The recently announced proposed insolvency reforms draw on key features from Chapter 11 of the Bankruptcy Code in the United States and aim to help more small businesses restructure and survive the economic impact of COVID-19.
The reforms will cover around 76% of businesses subject to insolvencies today, 98% of whom have less than 20 employees.
The reforms are to commence from 1 January 2021 (subject to the legislation passing), following the expiry of the temporary insolvency relief measures put in place by the Federal Government in March 2020.
The package of reforms features three key elements:
The ‘debtor in possession’ process will be available to incorporated businesses with liabilities of less than $1 million.
Under the process, it is proposed that a business can continue to trade in the ordinary course of business under the control of its owners, while a debt restructuring plan is developed over up to twenty business days (with the assistance of a small business restructuring practitioner). The plan is voted on by creditors within 15 business days (related creditors will be prohibited from voting). If more than 50% of creditors by value endorse the plan, it is approved and binds all unsecured creditors. Secured creditors are bound by the plan only to the extent of their debt which exceeds the realisable value of their security interest.

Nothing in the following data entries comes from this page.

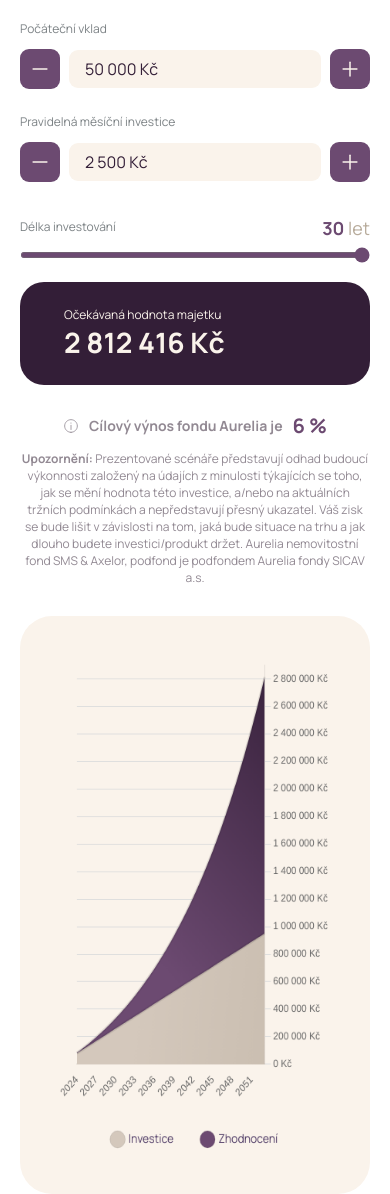
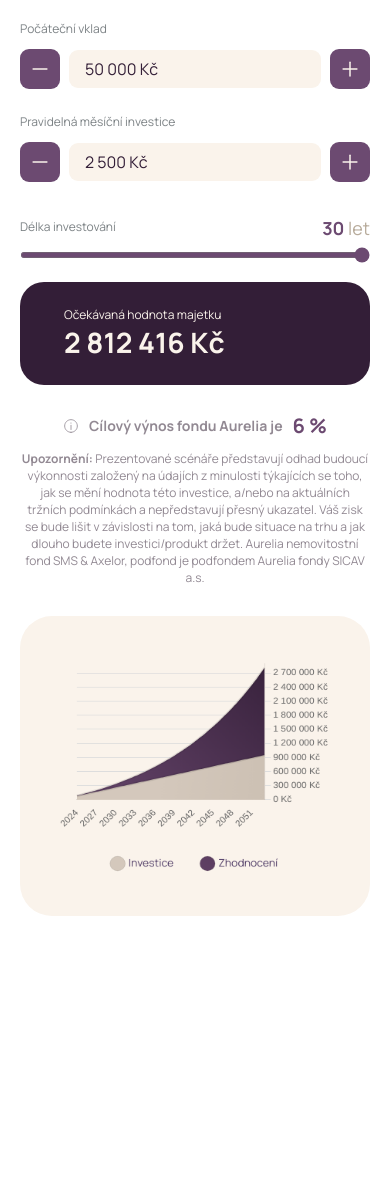
Before and after one commit to NemecOndrej/investicni-kalkulacka, a plain HTML site: page index.html in a window 390 px wide. After the commit the page ends 916 px from the top, so only its background shows below. Drawn offline with nearby package versions, Linux system fonts and the light colour scheme.

Commit message:
U: styly

```diff
--- a/assets/css/style.css
+++ b/assets/css/style.css
@@ -346,14 +346,20 @@ canvas {
   }
 }
 
-@media only screen and (max-width: 809px) {
+@media only screen and (min-width: 810px) and (max-width: 900px) {
   canvas {
-    max-height: 350px;
+    max-height: 578px !important;
   }
 }
 
-@media only screen and (max-width: 900px) {
+@media only screen and (min-width: 601px) and (max-width: 809px) {
   canvas {
-    max-height: 578px;
+    max-height: 350px !important;
   }
 }
+
+@media only screen and (max-width: 600px) {
+  canvas {
+    max-height: 300px !important;
+  }
+}
```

The small business restructuring practitioner will be involved in the process by:
To address any transitional issues as practitioners become familiar with the new process (including registering as small business restructuring practitioners), an eligible small business will be able to declare its intention to access the simplified restructuring process to its creditors. Following the declaration, the existing temporary insolvency relief (which otherwise expire at the end of December 2020) would then apply for a maximum period of three months, until the business is able to access a practitioner.
Figure 1 provides a visual overview of the proposed new restructuring process.
The simplified liquidation process will retain the general framework of the existing liquidation process, with modifications to reduce time and cost. The simplified process will be available to incorporated businesses with liabilities of less than $1 million.
Key modifications under the pathway include:
The rights of secured creditors and the statutory rules as to the payment of priority creditors such as employees will not be modified.
Creditors will also be entitled to convert the liquidation back to the ‘full’ process in certain circumstances and directors will not be entitled to use the ‘simplified’ process more than once within a prescribed period (proposed at seven years).
The Government is introducing a number of permanent and temporary measures to expand the availability of insolvency practitioners to deal with an expected increase in the number of businesses seeking to restructure or liquidate including:
The Federal Government also intends to engage in consultation on the appropriateness of permanently raising the minimum monetary threshold at which creditors can issue a statutory demand on a company.
We welcome the new process and its aim to better serve small businesses, creditors and employees. We will watch with interest how the process develops. Given the reforms are designed to assist small businesses to quickly and efficiently develop a restructuring plan to survive, buy-in from key stakeholders such as secured and unsecured creditors, suppliers and employees will be essential. As with any business facing solvency issues, early action to seek appropriate advice is important. We await with interest the draft legislation to give effect to the new process.
Scott Couper, Partner
Rachel Zagorskis, Associate
 The Hon Frydenberg MP and The Hon Michael Sukkar MP, ‘Insolvency reforms to support small businesses recovery’ (Joint Media Release, 24 September 2020).
 Australian Government, Fact Sheet: Insolvency reforms to support small business (24 September 2020).